▶ Task data:

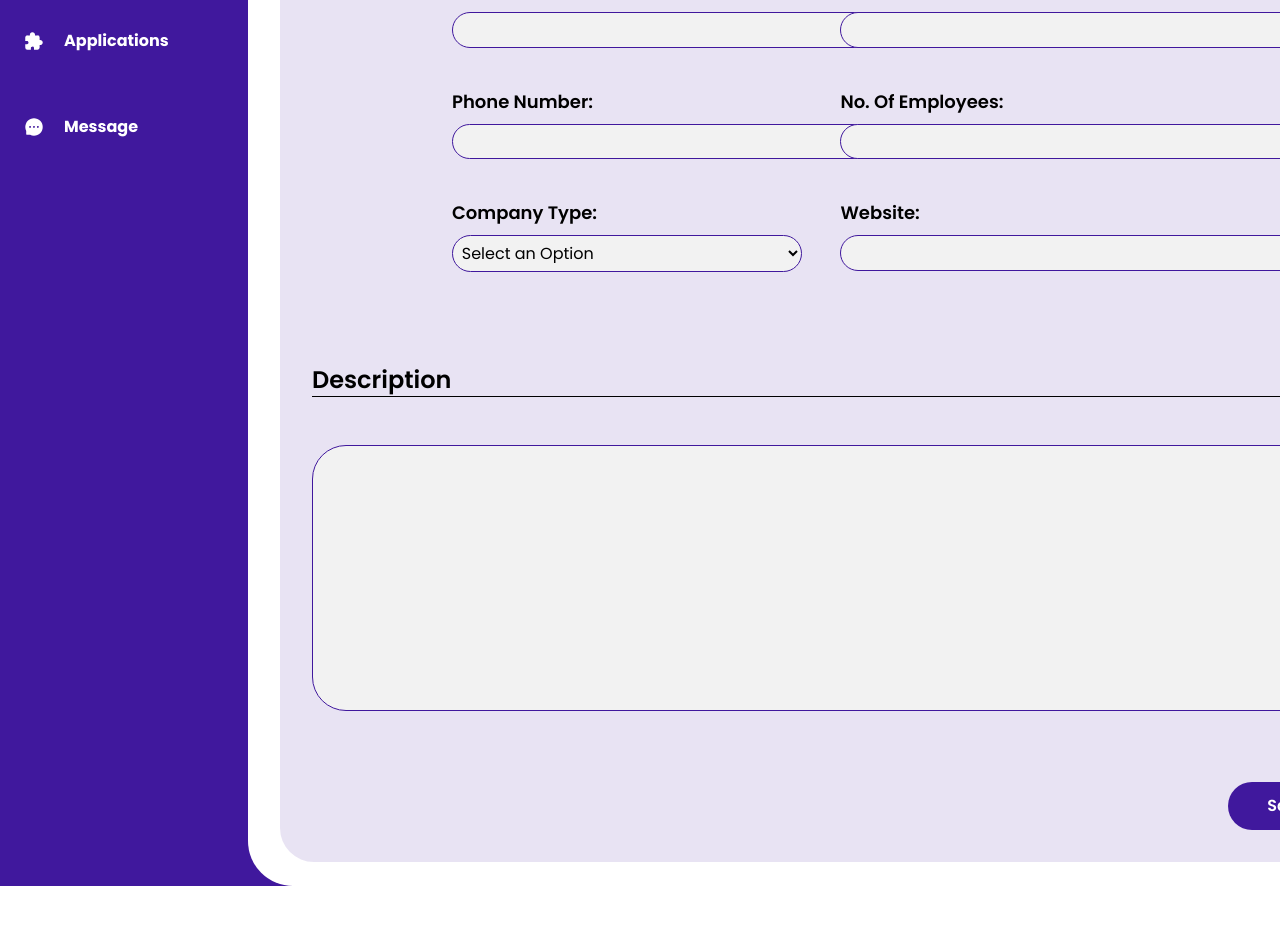
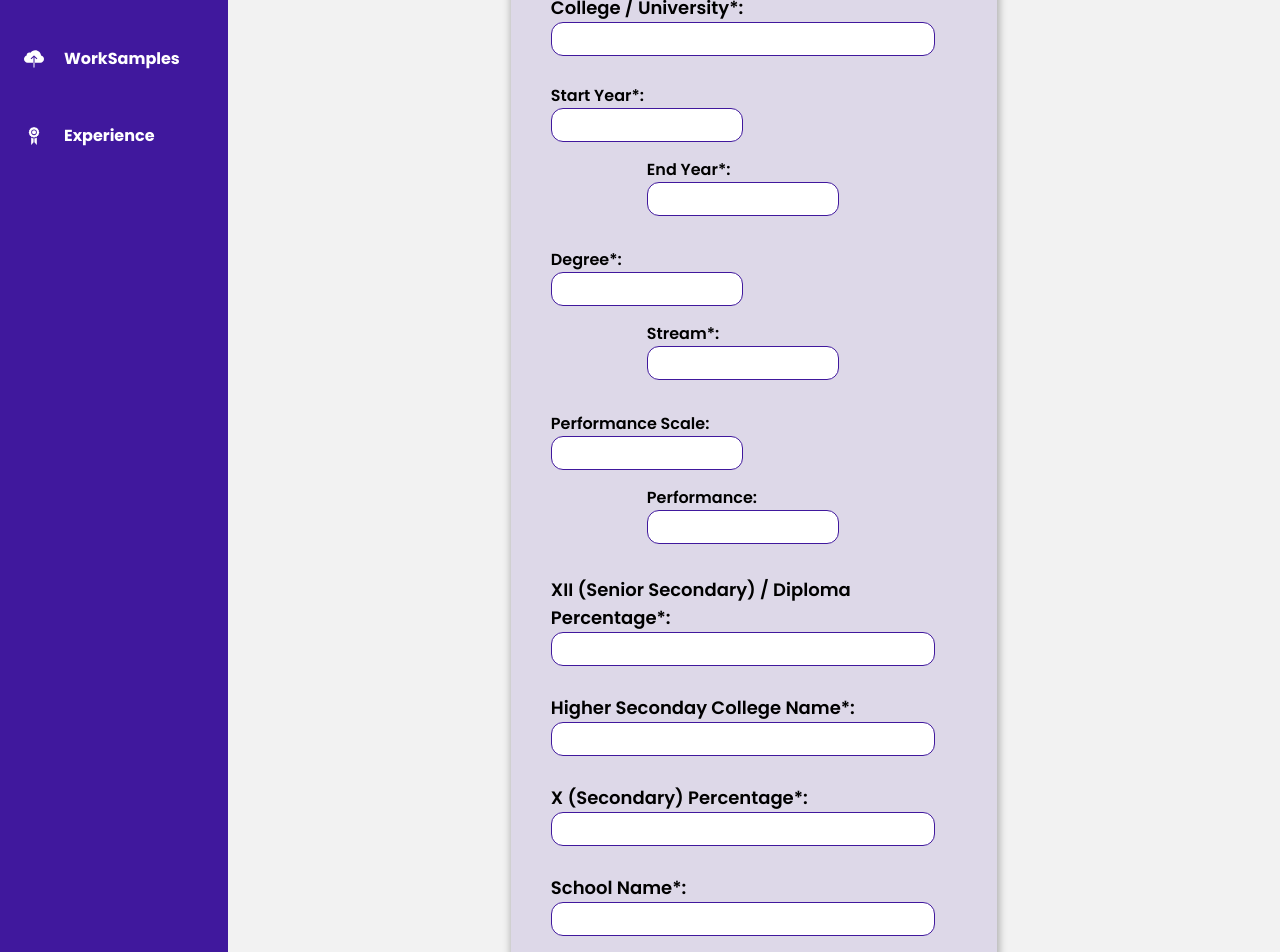
Before and after one commit to AvishJ03/SIH-2022, a React (Create React App) app in the folder client/: page / in a window 1280 px wide. Shown: the part 340-1292 px from the top of the page. Before the commit the page ends 1226 px from the top, so only its background shows below. Built offline with nearby package versions, Linux system fonts and the light colour scheme.

Commit message:
combined two edu details pg in one

```diff
--- a/client/src/App.js
+++ b/client/src/App.js
@@ -11,8 +11,7 @@ import CompanyInformation from "./pages/Company/CompanyInformation";
 import ApplicationStud from "./pages/Student/ApplicationStud";
 import ApplicationCompany from "./pages/Company/ApplicationCompany";
 import CompanyDashboard from "./pages/Company/CompanyDashboard";
-import EducationInfo from "./pages/Student/EducationInfo";
-import GradDetails from "./pages/Student/GradDetails";
+import EducationInfo from "./pages/Student/EducationInfo.js";
 import StudentProfile from "./pages/Student/StudentProfile";
 import CompanyPostVacancy from "./pages/Company/CompanyPostVacancy";
 import Skills from "./pages/Student/Skills";
@@ -31,12 +30,11 @@ function App() {
       {/* <Edit /> */}
       {/* <SearchJob /> */}
       {/* <JobDetails employees='80-100' review='4.5' location='Coimbatore, India' company='Highspeed Studios' about='Creative Design Academy' position='Senior Database Programmer'/> */}
-      <CompanyInformation />
+      {/* <CompanyInformation /> */}
       {/* <ApplicationStud /> */}
       {/* <ApplicationCompany /> */}
       {/* <CompanyDashboard/> */}
-      {/* <EducationInfo /> */}
-      {/* <GradDetails /> */}
+      <EducationInfo />
       {/* <CompanyPostVacancy /> */}
       {/* <Skills/> */}
       {/* <WorkSamples/> */}
--- a/client/src/pages/Student/EducationInfo.js
+++ b/client/src/pages/Student/EducationInfo.js
@@ -2,39 +2,92 @@ import StudInfoSidebar from "../../components/StudInfoSidebar";
 
 const EducationInfo = () => {
   return (
-    <div className='bg-purple w-full h-screen flex font-ourfont'>
-        <StudInfoSidebar selected="Educational" />
-        <div className="bg-[#F2F2F2] w-full h-screen px-10 pt-4 ml-10 rounded-l-3xl flex justify-center items-center">
-            <div className="flex flex-col w-1/2 h1/2">
-                <div className="text-center text-4xl font-bold pb-4">Education Information</div>
-                <div className="container rounded-2xl bg-purple bg-lightPurple min-w-full min-h-full p-11 mt-4 shadow-main-sd">
-                    <form >
+    <div className='bg-purple w-full h-fit flex font-ourfont'>
+        <StudInfoSidebar selected={`Educational`} />
+            <div className="container bg-[#F2F2F2] w-full px-10 pt-4 ml-10 rounded-l-3xl flex flex-wrap justify-center items-center">
+                <div className="flex flex-col w-1/2 h1/2 py-8">
+                <div className="text-center text-4xl font-bold pb-4 mb-7">Graduation Details</div>
+                    <div className="container rounded-2xl bg-lightPurple min-w-full min-h-full p-10 shadow-main-sd">
+                        <form>
+                            <div className="flex flex-col min-w-full min-h-full mb-5">
+                                <label className="font-semibold text-lg">Graduation Status* :</label>
+                                <div className="justify-around">
+                                    <div className="flex flex-row flex-wrap">
+                                        <input type="radio" id = "radio1" name = "radio" value="radio"/>
+                                        <label className="font-normal ml-2">Pursuing</label> &nbsp;&nbsp;
+                                        <input type="radio" id = "radio2" name = "radio" value="radio"/>
+                                        <label className="font-normal ml-2">Completed</label>
+                                    </div>
+                                </div>
+                            </div>
                             <div className="flex flex-col min-w-full min-h-full mb-7">
-                            <label className="mb-1 font-semibold text-lg">Graduation (CGPA / Marks):</label>
+                                <label className="font-semibold text-lg">Graduation (CGPA / Marks)*:</label>
                                 <div className="flex flex-row flex-wrap justify-between">
                                     <input type='text' name='graduation' className="rounded-xl border border-purple w-96 p-1" />
                                 </div>
                             </div>
                             <div className="flex flex-col min-w-full min-h-full mb-7">
-                            <label className="mb-1 font-semibold text-lg">XII (Senior Secondary) / Diploma Percentage:</label>
+                                    <label className="font-semibold text-lg">College / University*:</label>
                                     <div className="flex flex-row flex-wrap justify-between">
-                                <input type='text' name='seniorsecondary' className="rounded-xl border border-purple w-96 p-1" />
+                                        <input type='text' name='graduation' className="rounded-xl border border-purple w-96 p-1" />
+                                </div>
+                            </div>
+                            <div className="flex flex-col min-w-full min-h-full mb-4">
+                                <div className="flex flex-row flex-wrap">
+                                    <label className="mb-4 font-semibold">Start Year*:<br/>
+                                    <input type='text' name='startyear' className="font-normal rounded-xl border border-purple w-48 p-1" />
+                                    </label>&nbsp;&nbsp;
+                                    <label className="mb-4 font-semibold ml-24">End Year*:<br/>
+                                    <input type='text' name='startyear' className="font-normal rounded-xl border border-purple w-48 p-1" />
+                                    </label>
+                                </div>
+                            </div>
+                            <div className="flex flex-col min-w-full min-h-full mb-4">
+                                <div className="flex flex-row flex-wrap">
+                                    <label className="mb-4 font-semibold">Degree*:<br/>
+                                    <input type='text' name='startyear' className="font-normal rounded-xl border border-purple w-48 p-1" />
+                                    </label>&nbsp;&nbsp;
+                                    <label className="mb-4 font-semibold ml-24">Stream*:<br/>
+                                    <input type='text' name='startyear' className="font-normal rounded-xl border border-purple w-48 p-1" />
+                                    </label>
+                                </div>
+                            </div>
+                            <div className="flex flex-col min-w-full min-h-full mb-4">
+                                <div className="flex flex-row flex-wrap">
+                                    <label className="mb-4 font-semibold">Performance Scale:<br/>
+                                    <input type='text' name='startyear' className="font-normal rounded-xl border border-purple w-48 p-1" />
+                                    </label>&nbsp;&nbsp;
+                                    <label className="mb-4 font-semibold ml-24">Performance:<br/>
+                                    <input type='text' name='startyear' className="font-normal rounded-xl border border-purple w-48 p-1" />
+                                    </label>
                                 </div>
                             </div>
                             <div className="flex flex-col min-w-full min-h-full mb-7">
-                            <label className="mb-1 font-semibold text-lg">X (Secondary) Percentage:</label>
+                                <label className="font-semibold text-lg">XII (Senior Secondary) / Diploma Percentage*:</label>
                                 <div className="flex flex-row flex-wrap justify-between">
-                                <input type='text' name='secondary' className="rounded-xl border border-purple w-96 p-1" />
+                                    <input type='text' name='graduation' className="rounded-xl border border-purple w-96 p-1" />
                                 </div>
                             </div>
-                        {/* <div className="flex flex-col min-w-full min-h-full mb-7">
-                            <label className="mb-1 font-semibold text-lg">Diploma:</label>
+                            <div className="flex flex-col min-w-full min-h-full mb-7">
+                                <label className="font-semibold text-lg">Higher Seconday College Name*:</label>
                                 <div className="flex flex-row flex-wrap justify-between">
-                                <input type='text' name='diploma' className="rounded-xl border border-purple w-96 p-1" />
+                                    <input type='text' name='graduation' className="rounded-xl border border-purple w-96 p-1" />
                                 </div>
-                        </div> */}
-                        <div className="flex flex-row-reverse min-w-full min-h-full mt-12">
-                            <button type="submit" className="flex-reverse align bg-purple rounded-xl p-2 px-11 text-white">Next</button>
+                            </div>
+                            <div className="flex flex-col min-w-full min-h-full mb-7">
+                                <label className="font-semibold text-lg">X (Secondary) Percentage*:</label>
+                                <div className="flex flex-row flex-wrap justify-between">
+                                    <input type='text' name='graduation' className="rounded-xl border border-purple w-96 p-1" />
+                                </div>
+                            </div>
+                            <div className="flex flex-col min-w-full min-h-full mb-7">
+                                <label className="font-semibold text-lg">School Name*:</label>
+                                <div className="flex flex-row flex-wrap justify-between">
+                                    <input type='text' name='graduation' className="rounded-xl border border-purple w-96 p-1" />
+                                </div>
+                            </div>
+                            <div className="flex flex-row-reverse min-w-full min-h-full mt-7">
+                                <button type="submit" className="flex-reverse align bg-purple rounded-xl text-white p-2 px-10">Add</button>
                             </div>
                         </form>
                     </div>
--- a/client/src/pages/Student/GradDetails.js
+++ /dev/null
@@ -1,64 +0,0 @@
-import StudInfoSidebar from "../../components/StudInfoSidebar";
-
-const GradDetails = () => {
-  return (
-    <div className='bg-purple w-full h-screen flex font-ourfont'>
-        <StudInfoSidebar selected="Educational" />
-        <div className="bg-[#F2F2F2] w-full h-screen px-10 pt-4 ml-10 rounded-l-3xl flex justify-center items-center">
-            <div className="flex flex-col w-1/2 h1/2">
-                <div className="text-center text-4xl font-bold pb-4 mb-7">Graduation Details</div>
-                <div className="container rounded-2xl bg-purple bg-lightPurple min-w-full min-h-full p-8 shadow-main-sd">
-                    <form>
-                        <div className="flex flex-col min-w-full min-h-full mb-5">
-                            <label className="font-semibold text-lg">Graduation Status* :</label>
-                            <div className="justify-around">
-                                <div className="flex flex-row flex-wrap">
-                                    <input type="radio" id = "radio1" name = "radio" value="radio"/>
-                                    <label className="font-normal ml-2">Pursuing</label> &nbsp;&nbsp;
-                                    <input type="radio" id = "radio2" name = "radio" value="radio"/>
-                                    <label className="font-normal ml-2">Completed</label>
-                                </div>
-                            </div>
-                        </div>
-                        <div className="flex flex-col min-w-full min-h-full mb-4">
-                            <div className="flex flex-row flex-wrap">
-                                <label className="mb-4 font-semibold">Start Year*:<br/>
-                                <input type='text' name='startyear' className="font-normal rounded-xl border border-purple w-48 p-1" />
-                                </label>&nbsp;&nbsp;
-                                <label className="mb-4 font-semibold ml-24">End Year*:<br/>
-                                <input type='text' name='startyear' className="font-normal rounded-xl border border-purple w-48 p-1" />
-                                </label>
-                            </div>
-                        </div>
-                        <div className="flex flex-col min-w-full min-h-full mb-4">
-                            <div className="flex flex-row flex-wrap">
-                                <label className="mb-4 font-semibold">Degree*:<br/>
-                                <input type='text' name='startyear' className="font-normal rounded-xl border border-purple w-48 p-1" />
-                                </label>&nbsp;&nbsp;
-                                <label className="mb-4 font-semibold ml-24">Stream*:<br/>
-                                <input type='text' name='startyear' className="font-normal rounded-xl border border-purple w-48 p-1" />
-                                </label>
-                            </div>
-                        </div>
-                        <div className="flex flex-col min-w-full min-h-full mb-4">
-                            <div className="flex flex-row flex-wrap">
-                                <label className="mb-4 font-semibold">Performance Scale:<br/>
-                                <input type='text' name='startyear' className="font-normal rounded-xl border border-purple w-48 p-1" />
-                                </label>&nbsp;&nbsp;
-                                <label className="mb-4 font-semibold ml-24">Performance:<br/>
-                                <input type='text' name='startyear' className="font-normal rounded-xl border border-purple w-48 p-1" />
-                                </label>
-                            </div>
-                        </div>
-                        <div className="flex flex-row-reverse min-w-full min-h-full mt-7">
-                            <button type="submit" className="flex-reverse align bg-purple rounded-xl text-white p-2 px-10">Add</button>
-                        </div>
-                    </form>
-                </div>
-            </div>
-        </div>
-    </div>
-  )
-}
-
-export default GradDetails;
```
Lines whose indentation alone changed are shown as unchanged.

▶ Assignment: Show, from the records above, every line that includes "white".

▶ Answer for the task:
-                            <button type="submit" className="flex-reverse align bg-purple rounded-xl p-2 px-11 text-white">Next</button>
+                                <button type="submit" className="flex-reverse align bg-purple rounded-xl text-white p-2 px-10">Add</button>
-                            <button type="submit" className="flex-reverse align bg-purple rounded-xl text-white p-2 px-10">Add</button>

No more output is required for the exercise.